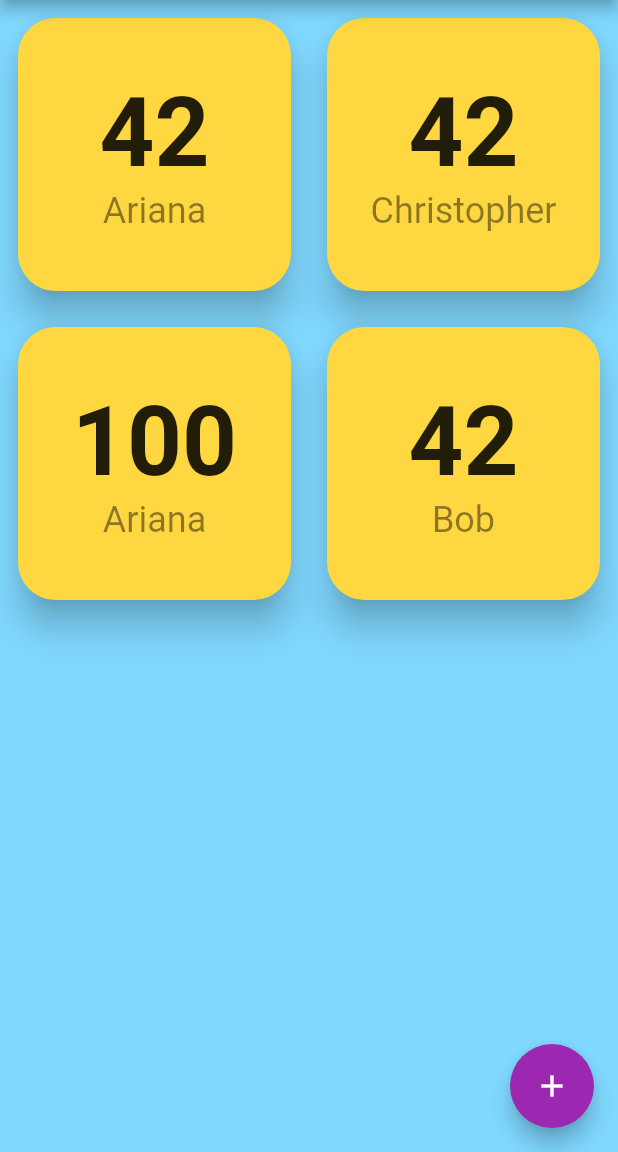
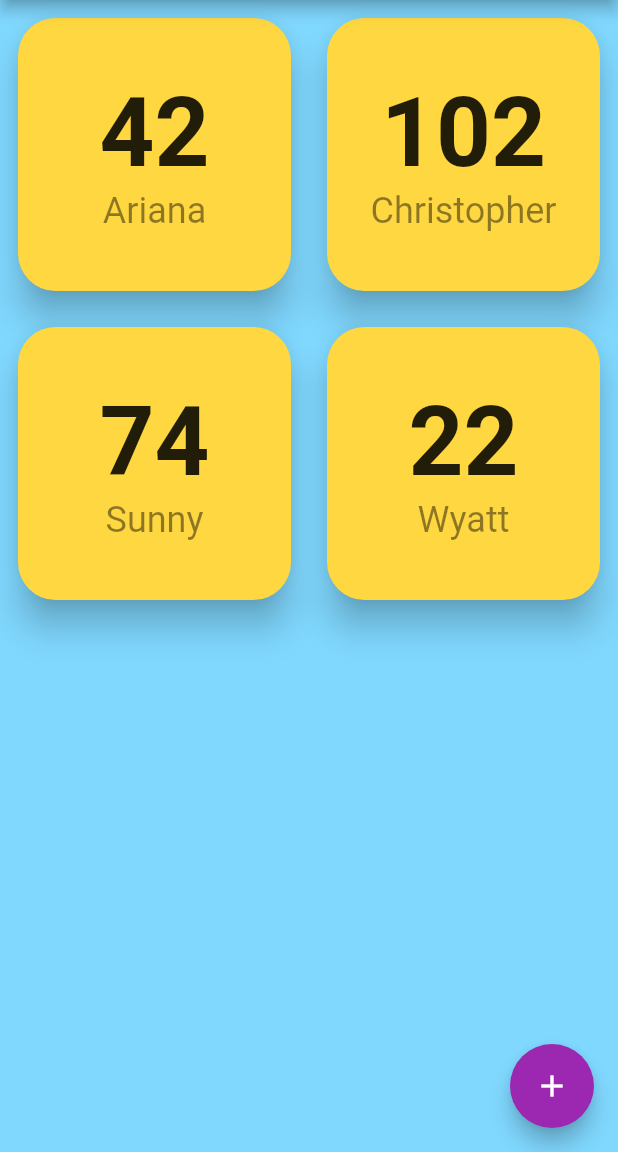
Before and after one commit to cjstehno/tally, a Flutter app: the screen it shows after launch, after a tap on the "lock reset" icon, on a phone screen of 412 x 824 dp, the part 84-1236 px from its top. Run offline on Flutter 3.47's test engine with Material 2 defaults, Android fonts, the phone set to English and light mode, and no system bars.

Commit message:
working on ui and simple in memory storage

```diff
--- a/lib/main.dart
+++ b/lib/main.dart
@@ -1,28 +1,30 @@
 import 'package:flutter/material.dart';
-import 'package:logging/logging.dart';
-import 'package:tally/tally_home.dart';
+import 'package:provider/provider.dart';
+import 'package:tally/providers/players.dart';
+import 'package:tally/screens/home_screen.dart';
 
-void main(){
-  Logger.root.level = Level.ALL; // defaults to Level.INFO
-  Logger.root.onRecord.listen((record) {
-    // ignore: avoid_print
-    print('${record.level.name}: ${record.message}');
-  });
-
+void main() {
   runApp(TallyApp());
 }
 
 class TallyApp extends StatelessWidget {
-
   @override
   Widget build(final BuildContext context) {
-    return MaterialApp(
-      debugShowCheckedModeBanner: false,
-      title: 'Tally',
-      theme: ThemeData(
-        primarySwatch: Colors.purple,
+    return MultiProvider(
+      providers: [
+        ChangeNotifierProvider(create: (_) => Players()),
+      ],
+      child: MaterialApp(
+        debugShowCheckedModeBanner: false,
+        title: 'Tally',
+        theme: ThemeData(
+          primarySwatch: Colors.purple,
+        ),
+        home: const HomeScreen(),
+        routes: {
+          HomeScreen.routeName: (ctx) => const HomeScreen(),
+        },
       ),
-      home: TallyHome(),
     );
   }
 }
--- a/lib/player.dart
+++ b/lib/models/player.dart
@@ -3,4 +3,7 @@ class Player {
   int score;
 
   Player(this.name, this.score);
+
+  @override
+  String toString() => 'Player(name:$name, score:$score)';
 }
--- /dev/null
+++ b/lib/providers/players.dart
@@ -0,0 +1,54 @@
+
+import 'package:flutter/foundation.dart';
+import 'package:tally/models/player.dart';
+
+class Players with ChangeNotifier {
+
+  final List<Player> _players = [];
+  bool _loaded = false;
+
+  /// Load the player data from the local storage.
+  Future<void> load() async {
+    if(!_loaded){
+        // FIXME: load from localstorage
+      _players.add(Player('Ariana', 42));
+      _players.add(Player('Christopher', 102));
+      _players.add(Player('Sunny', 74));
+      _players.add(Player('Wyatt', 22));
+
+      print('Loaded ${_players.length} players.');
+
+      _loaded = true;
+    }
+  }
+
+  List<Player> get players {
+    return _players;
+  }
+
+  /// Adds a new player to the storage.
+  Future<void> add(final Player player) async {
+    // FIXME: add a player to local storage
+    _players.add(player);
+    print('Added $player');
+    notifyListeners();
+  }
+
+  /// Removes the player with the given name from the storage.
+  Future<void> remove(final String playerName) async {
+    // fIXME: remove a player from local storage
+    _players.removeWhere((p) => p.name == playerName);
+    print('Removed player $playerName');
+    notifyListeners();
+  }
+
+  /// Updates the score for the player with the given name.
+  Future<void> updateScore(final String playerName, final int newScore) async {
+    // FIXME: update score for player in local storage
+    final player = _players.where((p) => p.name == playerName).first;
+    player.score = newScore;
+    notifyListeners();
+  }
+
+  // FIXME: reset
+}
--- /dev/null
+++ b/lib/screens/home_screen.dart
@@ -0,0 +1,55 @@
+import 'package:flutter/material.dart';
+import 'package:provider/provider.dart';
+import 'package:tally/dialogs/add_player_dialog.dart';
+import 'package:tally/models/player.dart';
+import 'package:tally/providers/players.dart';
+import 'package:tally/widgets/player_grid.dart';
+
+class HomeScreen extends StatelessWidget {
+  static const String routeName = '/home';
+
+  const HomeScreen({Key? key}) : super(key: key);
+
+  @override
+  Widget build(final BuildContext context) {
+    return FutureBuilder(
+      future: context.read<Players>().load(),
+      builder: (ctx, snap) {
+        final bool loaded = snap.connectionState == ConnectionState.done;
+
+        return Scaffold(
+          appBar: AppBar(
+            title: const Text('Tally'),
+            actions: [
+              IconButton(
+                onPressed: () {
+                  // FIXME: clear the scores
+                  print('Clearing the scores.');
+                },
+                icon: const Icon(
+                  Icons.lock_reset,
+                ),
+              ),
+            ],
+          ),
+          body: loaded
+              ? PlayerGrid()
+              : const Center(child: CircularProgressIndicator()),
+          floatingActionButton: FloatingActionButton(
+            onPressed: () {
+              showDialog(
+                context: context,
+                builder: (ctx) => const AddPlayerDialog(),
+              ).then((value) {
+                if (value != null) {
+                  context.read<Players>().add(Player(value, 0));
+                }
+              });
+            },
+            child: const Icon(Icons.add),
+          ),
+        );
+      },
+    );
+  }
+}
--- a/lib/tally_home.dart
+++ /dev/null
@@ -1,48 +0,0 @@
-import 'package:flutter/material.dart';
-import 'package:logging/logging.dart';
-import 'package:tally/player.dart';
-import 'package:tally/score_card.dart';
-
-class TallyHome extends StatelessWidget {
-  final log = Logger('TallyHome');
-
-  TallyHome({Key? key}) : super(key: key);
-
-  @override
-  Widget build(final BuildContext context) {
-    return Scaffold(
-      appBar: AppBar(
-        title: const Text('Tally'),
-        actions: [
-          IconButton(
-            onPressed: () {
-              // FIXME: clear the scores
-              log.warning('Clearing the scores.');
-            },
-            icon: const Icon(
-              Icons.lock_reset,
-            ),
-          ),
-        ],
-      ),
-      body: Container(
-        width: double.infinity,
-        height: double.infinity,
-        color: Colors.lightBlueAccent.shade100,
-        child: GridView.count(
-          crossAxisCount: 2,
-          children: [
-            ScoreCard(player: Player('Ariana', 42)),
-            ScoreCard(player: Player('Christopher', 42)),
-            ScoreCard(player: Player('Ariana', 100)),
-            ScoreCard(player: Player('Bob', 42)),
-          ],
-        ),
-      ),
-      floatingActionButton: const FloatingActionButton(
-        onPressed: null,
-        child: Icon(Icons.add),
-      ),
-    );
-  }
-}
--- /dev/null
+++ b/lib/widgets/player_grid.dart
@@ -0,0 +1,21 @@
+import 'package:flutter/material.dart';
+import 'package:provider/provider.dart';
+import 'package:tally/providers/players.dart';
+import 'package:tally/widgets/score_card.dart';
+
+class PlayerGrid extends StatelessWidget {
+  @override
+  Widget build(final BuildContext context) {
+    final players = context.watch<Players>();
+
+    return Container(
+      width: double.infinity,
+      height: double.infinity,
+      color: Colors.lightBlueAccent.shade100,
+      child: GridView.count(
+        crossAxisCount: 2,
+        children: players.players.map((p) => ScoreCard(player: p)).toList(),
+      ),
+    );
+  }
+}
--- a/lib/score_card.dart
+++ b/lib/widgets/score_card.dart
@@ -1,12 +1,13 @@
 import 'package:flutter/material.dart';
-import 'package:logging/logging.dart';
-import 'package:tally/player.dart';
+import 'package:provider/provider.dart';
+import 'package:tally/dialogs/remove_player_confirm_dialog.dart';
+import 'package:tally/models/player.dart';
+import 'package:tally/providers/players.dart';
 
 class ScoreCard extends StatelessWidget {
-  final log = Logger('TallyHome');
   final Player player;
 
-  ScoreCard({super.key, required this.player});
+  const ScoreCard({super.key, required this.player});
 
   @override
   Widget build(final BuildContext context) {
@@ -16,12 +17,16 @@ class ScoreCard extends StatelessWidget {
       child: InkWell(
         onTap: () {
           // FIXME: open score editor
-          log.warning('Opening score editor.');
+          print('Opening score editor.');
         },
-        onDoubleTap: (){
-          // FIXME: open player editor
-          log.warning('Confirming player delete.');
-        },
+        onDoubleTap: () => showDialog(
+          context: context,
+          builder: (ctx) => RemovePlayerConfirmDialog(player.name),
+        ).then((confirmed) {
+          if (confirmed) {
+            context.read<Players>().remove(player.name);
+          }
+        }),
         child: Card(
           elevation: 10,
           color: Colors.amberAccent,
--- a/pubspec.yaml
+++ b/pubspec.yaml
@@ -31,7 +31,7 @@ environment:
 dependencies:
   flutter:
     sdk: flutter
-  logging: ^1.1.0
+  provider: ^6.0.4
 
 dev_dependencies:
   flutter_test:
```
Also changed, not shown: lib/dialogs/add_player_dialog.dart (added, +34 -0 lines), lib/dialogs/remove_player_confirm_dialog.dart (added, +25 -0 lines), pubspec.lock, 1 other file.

...

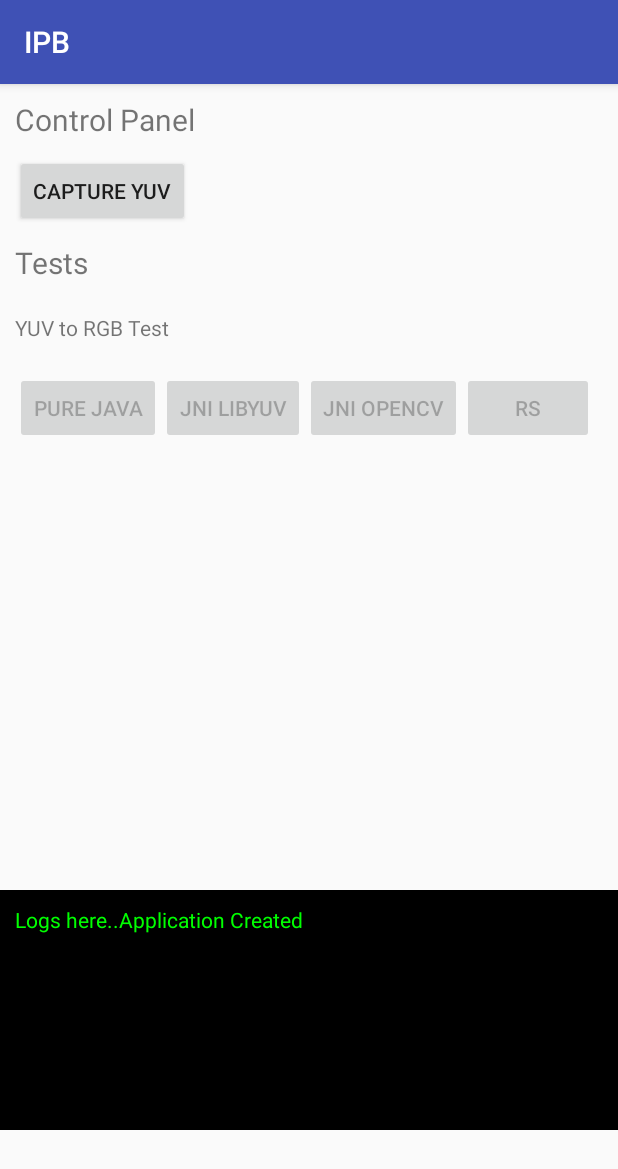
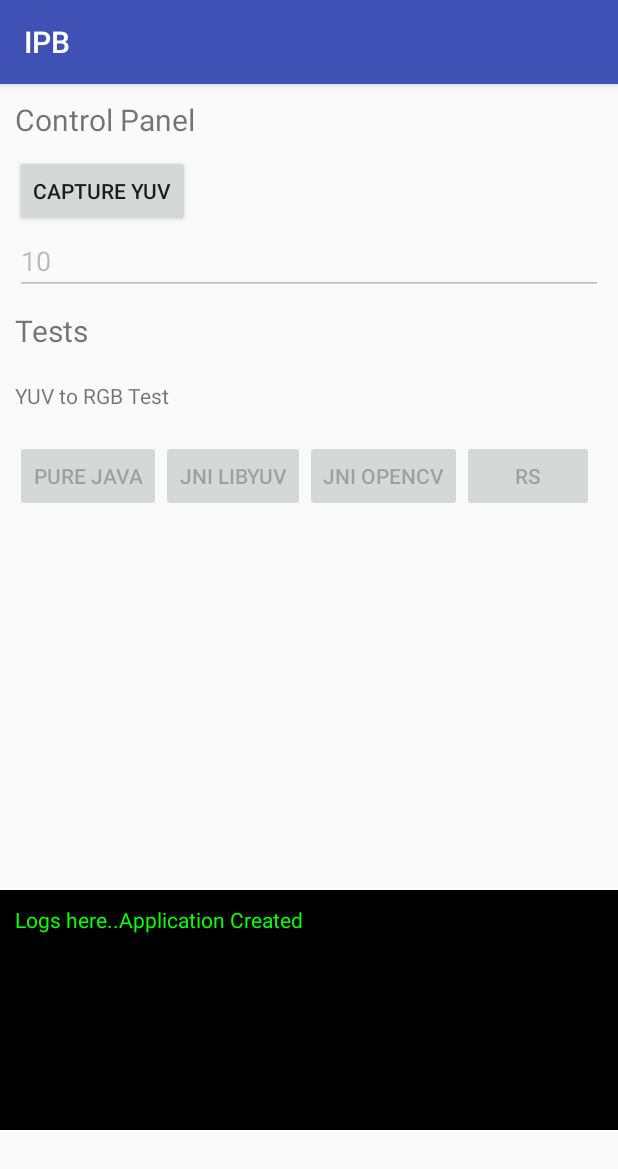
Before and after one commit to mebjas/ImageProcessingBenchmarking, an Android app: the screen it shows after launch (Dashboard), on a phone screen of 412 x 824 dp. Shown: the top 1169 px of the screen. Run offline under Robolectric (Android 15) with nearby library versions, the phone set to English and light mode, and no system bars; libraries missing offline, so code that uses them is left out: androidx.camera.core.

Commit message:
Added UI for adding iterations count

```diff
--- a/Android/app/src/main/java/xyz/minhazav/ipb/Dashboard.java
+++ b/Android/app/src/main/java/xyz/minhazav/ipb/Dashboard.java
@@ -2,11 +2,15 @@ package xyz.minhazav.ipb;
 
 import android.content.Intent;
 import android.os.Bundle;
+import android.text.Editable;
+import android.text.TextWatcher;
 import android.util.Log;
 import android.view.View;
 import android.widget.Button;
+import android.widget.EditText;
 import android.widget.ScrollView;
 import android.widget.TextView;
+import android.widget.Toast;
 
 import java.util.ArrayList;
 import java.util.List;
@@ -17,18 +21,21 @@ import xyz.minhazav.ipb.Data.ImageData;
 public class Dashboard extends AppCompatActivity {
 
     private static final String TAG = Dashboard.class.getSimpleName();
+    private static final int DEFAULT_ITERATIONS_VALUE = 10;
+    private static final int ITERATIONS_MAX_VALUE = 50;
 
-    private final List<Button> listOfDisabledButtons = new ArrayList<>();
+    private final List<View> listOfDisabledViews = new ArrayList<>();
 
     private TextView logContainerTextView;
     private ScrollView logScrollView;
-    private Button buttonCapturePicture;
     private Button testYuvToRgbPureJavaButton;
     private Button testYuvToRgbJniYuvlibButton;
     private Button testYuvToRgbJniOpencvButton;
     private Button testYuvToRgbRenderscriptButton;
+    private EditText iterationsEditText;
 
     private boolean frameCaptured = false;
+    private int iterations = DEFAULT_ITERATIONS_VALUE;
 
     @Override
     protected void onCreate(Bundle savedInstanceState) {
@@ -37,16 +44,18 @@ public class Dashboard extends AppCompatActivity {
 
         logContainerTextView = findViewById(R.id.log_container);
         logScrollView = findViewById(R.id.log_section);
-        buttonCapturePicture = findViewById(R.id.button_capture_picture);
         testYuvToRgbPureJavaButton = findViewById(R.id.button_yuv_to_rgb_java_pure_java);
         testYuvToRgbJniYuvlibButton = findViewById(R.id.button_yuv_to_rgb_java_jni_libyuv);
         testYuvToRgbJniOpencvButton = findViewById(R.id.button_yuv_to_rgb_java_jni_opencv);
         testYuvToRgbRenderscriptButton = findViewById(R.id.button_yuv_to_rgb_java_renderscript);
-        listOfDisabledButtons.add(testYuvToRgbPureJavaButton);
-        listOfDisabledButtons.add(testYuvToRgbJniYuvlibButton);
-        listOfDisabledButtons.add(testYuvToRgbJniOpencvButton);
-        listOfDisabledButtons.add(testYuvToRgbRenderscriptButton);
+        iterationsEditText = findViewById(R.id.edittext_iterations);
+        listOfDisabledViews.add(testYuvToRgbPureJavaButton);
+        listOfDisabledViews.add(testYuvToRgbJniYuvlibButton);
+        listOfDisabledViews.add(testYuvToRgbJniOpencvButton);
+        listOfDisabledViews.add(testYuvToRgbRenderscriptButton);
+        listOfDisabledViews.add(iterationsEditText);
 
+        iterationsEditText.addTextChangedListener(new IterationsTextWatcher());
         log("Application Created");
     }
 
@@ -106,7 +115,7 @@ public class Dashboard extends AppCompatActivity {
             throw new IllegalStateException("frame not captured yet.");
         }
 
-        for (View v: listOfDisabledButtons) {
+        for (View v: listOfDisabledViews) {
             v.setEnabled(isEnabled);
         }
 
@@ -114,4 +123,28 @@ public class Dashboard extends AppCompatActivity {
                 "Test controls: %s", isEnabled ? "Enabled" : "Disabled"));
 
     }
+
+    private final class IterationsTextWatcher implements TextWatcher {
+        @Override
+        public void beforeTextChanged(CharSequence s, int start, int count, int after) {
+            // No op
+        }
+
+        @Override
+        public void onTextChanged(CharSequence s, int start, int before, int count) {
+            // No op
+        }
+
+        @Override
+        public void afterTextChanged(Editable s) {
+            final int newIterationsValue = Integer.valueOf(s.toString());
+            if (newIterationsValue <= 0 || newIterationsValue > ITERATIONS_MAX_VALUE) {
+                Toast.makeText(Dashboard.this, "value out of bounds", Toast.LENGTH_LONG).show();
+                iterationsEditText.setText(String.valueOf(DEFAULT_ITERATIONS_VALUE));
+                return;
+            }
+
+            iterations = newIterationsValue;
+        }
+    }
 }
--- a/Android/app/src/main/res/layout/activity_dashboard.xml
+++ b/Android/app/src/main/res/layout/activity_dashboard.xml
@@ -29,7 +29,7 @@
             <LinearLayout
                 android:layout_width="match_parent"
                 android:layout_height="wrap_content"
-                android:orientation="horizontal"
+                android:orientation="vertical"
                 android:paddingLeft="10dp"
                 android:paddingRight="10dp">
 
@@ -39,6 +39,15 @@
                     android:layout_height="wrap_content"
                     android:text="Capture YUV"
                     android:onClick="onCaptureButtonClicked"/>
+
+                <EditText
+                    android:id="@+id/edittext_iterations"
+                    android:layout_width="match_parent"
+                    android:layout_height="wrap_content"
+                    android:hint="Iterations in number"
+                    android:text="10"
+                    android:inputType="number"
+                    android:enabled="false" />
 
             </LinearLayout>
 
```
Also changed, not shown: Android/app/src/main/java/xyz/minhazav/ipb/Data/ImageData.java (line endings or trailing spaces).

■ EXERCISE REQUIREMENTS
Count the lines in the listing that hold the word "newIterationsValue", then give the number and nothing else.

■ OUTPUT OF THE TASK
3